Barely a week ago another sad news of the sudden death of a Ghanaian journalist occurred in line of duty.
Much has been said and reported on the death, which occurred as a result of a tragic accident while returning to Accra from Ho, in the Volta Region on a national assignment with the President, John Dramani Mahama.
Media reports have it that The Ghanaian Times reporter, Samuel Nuamah, died on the spot while other reporters on the same vehicle are battling for their lives.
The journalists, we know too well, talks about everything under the sun apart from what affects them.
Deducing from reports circulating in the social and traditional media, the accident, which took the precious life of the promising journalist, was avoidable and unnecessary.
That is the price of not providing standard safety and security for a journalist working at the highest office of the land.
In Ghana, today, the journalist has been taken for granted in many ways. They are treated as second-class dignitaries at events where they have been legitimately invited.
In some cases, they sit at different tables, which are considered as tables for the ‘press’ at receptions after events, and they are highly looked down upon. Even though they are the primary conduits.
Vehicles that pick them for assignments are not the best. They are made to be transported on vehicles that could be best described as not road worthy. At the same time organisers of events ride comfortably in very luxurious and secured vehicles.
It must be noted that the journalist is equally important as all people who take part in all events and therefore, must be accorded the needed courtesies.
It takes journalists to initiate and follow-through on everything needed for the citizenry to know from interviews to document requests. They turn raw data and information into easily digestible knowledge for public consumption.
One time Irish playwright, poet and author Oscar Wilde said “by giving us the opinions of the uneducated, journalism keeps us in touch with the ignorance of the community.” This is more than true. Without the journalist mankind will be put in total darkness, by way of dissemination of information.
The Journalist is involved in all major public events. Renowned actors in society use the journalist to promote their course. Such beneficiaries of the products of the journalist must place foremost value on the journalist and in turn identify their worth and deal with them accordingly.
The Journalist provides the fundamentals for effective public sphere which also promotes dynamic society and democracy. All sectors and hierarchies of governance and even the media need the journalist. The security sector, the judicial sector and indeed all sectors depend heavily on the journalist. His role in exerting the needed pressure for societal fairness and accountability cannot be overemphasized.

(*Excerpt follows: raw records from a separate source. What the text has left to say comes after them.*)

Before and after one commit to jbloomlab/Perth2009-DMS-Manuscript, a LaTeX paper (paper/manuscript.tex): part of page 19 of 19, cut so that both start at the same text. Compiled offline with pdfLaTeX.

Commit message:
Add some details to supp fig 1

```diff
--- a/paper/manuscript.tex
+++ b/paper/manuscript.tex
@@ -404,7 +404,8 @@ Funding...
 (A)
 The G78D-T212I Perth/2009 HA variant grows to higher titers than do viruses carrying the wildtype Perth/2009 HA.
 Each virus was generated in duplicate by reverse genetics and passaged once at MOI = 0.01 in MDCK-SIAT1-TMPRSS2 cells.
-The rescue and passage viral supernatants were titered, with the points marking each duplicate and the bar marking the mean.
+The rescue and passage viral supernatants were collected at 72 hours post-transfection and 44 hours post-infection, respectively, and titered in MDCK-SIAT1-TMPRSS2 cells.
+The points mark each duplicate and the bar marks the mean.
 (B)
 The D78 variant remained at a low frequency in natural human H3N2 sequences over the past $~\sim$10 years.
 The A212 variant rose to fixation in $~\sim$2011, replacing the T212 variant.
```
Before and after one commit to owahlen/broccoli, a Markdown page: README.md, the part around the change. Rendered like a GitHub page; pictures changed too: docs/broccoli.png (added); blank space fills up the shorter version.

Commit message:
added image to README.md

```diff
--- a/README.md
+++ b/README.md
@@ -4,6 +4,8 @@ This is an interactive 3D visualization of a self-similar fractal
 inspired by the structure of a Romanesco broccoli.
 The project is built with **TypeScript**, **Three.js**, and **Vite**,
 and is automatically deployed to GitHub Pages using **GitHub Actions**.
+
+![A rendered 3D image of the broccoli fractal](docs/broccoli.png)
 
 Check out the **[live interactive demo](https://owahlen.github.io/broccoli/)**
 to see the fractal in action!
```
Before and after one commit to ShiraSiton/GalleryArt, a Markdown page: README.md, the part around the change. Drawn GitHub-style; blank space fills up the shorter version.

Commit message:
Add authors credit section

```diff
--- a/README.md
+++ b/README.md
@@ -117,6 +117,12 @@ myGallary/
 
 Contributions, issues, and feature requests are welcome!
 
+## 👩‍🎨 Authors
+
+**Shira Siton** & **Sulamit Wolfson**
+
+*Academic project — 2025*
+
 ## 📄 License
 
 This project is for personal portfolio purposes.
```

Journalists in Ghana, have not deemed themselves as kings or queens and have not demanded any preferential treatment, but at least they must be treated from all fronts as any other person attending events.
The journalist’s circumstance in Ghana has worsened with the proliferation of media houses in the country. Most of them are over used but at a very bargain-basement wages.
Some are just paid meager allowances while most of them do not have workplace conditions of service. Others do not enjoy any form of remuneration and heavily rely on organisers of event for survival.
Circumstances are such that majority of journalists in the country today are at the mercy of media managers.
Fortunately the situation is not the same with all journalists. Some, indeed, have identified their worth and positioned themselves accordingly.
There is the urgent need for support systems for the Ghanaian journalist to help whip up their confidence and self assertiveness to enable them present themselves as worthy for all purposes and occasion.
All stakeholders in the industry, especially the Ghana Journalists Association (GJA), among others, must ensure that these noble professionals providing special impetus to our democracy do not unnecessarily kowtow to pressure of their plights.
The adherence to professional norms and codes as well as the personal background, values and opinions not forgetting his experience of in-work training and socialisation are all key factors to build up the professional capacity of the journalist
Journalism in fact, is a very noble profession, to say the least; no wonder the media is placed forth within the governance structure of the country.
They should standout as professionals who would not only be used and dumped afterwards.
They must demand not only what is due them but more importantly what is befitting and also appropriate for them from all quarters of their operations.
By Nana Sifa Twum